(Web document revisions)
★ ★ ★ ★
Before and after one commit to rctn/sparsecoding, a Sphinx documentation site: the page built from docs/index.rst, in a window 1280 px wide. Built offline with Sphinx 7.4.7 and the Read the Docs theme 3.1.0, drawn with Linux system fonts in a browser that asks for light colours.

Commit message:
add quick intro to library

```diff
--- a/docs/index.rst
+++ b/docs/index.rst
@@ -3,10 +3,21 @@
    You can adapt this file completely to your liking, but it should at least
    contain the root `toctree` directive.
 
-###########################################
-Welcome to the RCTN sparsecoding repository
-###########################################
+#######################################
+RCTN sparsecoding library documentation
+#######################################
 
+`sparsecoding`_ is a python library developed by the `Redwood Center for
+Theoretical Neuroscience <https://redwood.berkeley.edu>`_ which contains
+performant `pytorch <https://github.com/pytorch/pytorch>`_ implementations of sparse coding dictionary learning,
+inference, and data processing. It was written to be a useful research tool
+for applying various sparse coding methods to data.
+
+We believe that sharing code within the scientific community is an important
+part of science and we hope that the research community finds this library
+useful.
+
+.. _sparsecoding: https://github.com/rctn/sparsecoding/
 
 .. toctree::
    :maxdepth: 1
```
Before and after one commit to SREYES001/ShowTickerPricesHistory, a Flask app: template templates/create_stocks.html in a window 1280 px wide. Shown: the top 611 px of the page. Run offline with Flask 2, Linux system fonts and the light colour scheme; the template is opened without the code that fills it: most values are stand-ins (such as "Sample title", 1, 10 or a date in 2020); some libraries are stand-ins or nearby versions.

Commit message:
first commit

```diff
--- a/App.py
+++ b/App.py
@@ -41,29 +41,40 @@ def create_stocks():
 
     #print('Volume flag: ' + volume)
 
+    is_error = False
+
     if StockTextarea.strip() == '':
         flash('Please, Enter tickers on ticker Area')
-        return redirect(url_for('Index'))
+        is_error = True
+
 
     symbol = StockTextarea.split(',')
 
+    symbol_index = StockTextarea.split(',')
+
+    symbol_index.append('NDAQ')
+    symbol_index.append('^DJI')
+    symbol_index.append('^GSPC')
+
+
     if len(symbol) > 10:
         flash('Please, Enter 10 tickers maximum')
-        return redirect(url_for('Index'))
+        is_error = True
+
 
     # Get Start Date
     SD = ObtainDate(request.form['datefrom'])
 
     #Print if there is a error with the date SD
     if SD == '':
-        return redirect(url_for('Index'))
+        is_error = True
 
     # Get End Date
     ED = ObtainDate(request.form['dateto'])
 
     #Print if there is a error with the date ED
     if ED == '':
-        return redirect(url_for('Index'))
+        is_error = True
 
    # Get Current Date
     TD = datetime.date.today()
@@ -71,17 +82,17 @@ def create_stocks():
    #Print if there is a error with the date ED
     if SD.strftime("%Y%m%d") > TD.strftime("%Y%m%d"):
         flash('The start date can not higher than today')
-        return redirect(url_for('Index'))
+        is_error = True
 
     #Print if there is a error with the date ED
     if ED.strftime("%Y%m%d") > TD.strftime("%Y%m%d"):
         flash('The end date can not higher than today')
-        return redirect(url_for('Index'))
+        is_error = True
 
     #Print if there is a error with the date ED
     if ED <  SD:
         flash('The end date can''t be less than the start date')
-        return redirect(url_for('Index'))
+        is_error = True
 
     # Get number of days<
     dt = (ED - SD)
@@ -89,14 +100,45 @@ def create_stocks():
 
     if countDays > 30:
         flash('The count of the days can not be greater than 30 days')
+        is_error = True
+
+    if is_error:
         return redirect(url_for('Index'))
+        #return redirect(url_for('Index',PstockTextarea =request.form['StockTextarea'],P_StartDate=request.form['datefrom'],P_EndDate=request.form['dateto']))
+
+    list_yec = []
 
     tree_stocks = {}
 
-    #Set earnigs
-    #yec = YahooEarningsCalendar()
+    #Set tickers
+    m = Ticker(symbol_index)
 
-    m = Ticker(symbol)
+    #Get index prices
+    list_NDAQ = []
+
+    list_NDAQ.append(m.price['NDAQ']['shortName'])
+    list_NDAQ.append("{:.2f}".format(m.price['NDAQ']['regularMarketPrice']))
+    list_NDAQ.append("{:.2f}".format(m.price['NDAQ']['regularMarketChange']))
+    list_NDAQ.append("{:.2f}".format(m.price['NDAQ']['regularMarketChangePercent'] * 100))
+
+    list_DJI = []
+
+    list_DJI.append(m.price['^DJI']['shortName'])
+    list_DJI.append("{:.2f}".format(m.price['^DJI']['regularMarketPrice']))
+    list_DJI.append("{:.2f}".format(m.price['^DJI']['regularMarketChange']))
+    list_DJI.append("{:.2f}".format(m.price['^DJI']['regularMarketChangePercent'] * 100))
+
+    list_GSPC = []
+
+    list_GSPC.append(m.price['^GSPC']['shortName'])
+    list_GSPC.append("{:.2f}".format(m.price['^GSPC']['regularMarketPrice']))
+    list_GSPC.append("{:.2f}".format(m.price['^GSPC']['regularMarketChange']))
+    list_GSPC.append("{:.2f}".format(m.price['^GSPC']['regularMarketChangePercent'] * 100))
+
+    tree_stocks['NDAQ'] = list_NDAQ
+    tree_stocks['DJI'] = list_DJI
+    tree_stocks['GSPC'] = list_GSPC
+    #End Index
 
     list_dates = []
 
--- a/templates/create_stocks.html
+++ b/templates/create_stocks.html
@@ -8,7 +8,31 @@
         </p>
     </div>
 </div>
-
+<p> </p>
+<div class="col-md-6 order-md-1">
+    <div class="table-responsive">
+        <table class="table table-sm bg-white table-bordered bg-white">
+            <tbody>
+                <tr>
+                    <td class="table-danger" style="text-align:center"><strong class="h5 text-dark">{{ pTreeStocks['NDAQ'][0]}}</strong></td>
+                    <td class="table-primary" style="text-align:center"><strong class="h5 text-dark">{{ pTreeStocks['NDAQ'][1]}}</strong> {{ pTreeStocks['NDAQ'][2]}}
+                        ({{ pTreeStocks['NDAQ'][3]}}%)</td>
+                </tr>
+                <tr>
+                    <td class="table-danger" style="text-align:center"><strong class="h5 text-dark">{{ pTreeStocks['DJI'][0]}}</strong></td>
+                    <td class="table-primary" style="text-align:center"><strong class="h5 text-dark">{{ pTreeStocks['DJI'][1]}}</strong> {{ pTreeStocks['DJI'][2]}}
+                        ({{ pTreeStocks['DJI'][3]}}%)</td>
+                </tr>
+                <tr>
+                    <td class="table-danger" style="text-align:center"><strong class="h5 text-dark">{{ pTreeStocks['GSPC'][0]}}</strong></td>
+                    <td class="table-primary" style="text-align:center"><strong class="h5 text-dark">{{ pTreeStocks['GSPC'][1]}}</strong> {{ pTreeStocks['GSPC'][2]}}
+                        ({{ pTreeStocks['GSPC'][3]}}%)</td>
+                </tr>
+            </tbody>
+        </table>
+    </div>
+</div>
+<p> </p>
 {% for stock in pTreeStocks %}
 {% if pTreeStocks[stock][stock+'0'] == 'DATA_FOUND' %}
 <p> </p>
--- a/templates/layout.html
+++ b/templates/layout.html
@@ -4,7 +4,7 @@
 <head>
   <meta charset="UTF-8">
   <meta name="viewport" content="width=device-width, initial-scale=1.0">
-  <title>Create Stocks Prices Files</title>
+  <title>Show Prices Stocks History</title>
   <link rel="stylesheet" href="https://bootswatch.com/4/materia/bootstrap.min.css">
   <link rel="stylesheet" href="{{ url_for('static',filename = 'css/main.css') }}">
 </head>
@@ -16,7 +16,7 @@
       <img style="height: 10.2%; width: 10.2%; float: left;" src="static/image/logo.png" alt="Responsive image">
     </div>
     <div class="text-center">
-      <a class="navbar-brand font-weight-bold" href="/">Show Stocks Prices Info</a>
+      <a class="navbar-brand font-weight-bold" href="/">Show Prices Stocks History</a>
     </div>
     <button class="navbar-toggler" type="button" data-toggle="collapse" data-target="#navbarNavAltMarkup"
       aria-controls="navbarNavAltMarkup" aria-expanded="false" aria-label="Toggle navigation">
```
★ ★ ★ ★
■ **What is required**: From the records above, work out how many lines contain the string "today". Give only the number.

■ **Task answer**: 3